Data were collected from nursing staff (n=155) working on the wards and out-patient departments for pulmonary, rheumatic, neurological and gastroenterological diseases at a university hospital by using a new questionnaire based on earlier research and the literature. The questions explored the staff’s views of interaction with the adult patient’s family members. In this study, interaction is seen as an umbrella concept which encompasses giving information to relatives, discussion, contacts between staff and significant others and working together. The instrument included questions about personal and telephone discussions, the provision of written instructions and factors facilitating and complicating interaction. The response rate was 55%. The data were analysed using SPSS software and examined using frequency and percentage distributions and cross-tabulation. The open-ended questions were analysed using qualitative content analysis by reducing, grouping and abstracting the data inductively.
Discussions with relatives while they visited the patient in hospital were the commonest form of interaction. The majority of respondents perceived the interaction with the patient and knowing his or her family members as important.

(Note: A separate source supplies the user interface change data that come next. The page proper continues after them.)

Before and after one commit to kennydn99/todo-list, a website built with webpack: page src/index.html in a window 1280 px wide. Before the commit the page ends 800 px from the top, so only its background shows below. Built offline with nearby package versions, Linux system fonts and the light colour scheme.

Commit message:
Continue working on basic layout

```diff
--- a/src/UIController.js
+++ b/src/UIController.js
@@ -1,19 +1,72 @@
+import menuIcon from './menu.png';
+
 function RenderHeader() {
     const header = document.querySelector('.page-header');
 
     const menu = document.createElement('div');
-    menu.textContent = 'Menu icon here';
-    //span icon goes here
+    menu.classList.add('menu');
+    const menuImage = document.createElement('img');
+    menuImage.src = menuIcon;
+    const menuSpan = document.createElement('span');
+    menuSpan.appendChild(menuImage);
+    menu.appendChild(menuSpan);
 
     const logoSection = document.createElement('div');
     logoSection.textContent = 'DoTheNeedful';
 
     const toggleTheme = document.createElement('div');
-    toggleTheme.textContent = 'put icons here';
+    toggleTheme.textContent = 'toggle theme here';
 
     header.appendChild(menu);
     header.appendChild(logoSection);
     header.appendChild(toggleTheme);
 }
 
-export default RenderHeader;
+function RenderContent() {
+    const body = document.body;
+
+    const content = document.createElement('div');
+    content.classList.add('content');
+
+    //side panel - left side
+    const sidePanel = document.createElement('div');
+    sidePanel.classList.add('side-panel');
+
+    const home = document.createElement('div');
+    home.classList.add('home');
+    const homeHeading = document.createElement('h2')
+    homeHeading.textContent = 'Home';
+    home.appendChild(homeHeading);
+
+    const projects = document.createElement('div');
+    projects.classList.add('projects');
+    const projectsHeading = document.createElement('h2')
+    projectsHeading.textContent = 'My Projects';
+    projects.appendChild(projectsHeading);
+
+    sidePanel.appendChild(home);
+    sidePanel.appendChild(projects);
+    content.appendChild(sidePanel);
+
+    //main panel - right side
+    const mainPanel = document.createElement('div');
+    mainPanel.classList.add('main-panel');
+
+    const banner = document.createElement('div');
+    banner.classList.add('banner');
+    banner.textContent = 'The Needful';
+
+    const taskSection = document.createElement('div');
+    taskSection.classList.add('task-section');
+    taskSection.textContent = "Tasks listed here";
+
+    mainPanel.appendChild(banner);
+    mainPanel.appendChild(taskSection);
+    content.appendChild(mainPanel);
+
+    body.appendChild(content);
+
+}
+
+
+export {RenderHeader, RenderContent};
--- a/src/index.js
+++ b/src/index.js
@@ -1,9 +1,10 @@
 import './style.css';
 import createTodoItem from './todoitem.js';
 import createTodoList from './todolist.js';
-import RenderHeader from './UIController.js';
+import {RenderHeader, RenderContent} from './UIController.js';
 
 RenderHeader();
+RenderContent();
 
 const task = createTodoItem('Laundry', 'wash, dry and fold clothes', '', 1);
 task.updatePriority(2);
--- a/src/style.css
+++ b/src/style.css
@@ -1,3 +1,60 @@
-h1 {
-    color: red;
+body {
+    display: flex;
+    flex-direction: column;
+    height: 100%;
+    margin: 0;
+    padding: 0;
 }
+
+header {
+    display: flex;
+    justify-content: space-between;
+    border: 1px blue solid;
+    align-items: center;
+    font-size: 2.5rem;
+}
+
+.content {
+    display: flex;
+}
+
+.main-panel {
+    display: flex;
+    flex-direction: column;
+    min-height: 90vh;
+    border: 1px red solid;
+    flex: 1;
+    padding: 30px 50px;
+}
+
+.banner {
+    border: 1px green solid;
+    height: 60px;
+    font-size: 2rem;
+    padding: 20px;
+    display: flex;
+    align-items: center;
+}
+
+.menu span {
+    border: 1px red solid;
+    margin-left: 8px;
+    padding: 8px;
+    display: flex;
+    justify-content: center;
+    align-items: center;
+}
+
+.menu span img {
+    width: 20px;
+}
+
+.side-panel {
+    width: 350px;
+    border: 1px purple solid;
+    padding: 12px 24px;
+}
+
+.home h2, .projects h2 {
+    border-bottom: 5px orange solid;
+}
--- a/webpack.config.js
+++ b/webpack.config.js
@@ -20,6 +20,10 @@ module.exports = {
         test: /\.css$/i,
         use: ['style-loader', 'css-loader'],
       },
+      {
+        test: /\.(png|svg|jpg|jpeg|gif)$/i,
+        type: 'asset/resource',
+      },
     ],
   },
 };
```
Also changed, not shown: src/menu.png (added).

Less than one-fourth of the respondents started discussion with family members, while the majority expected family members to initiate interaction. The majority of respondents perceived the patient’s presence in discussion as important, but sometimes they thought it was necessary to discuss with family members without the patient. The staff discussed with family members mainly in the ward office or in patient rooms, which were, however, not perceived as peaceful. Discussions primarily pertained to the patient’s condition, discharge from hospital and planning of continued treatment.
The majority of respondents reported that the opportunity for discussion offered by staff, the patient’s positive attitude towards discussion with the family and family members’ own interest facilitated interaction. The staff’s haste and shift-work, family members’ shyness of approaching the staff and the absence of a peaceful place for discussion serve to complicate interaction.
Family members are primarily seen as informants and recipients of information. The staff’s ability to recognize the importance of family members to successful patient care is relatively adequate. However, insufficient attention is paid to family members and their need for support.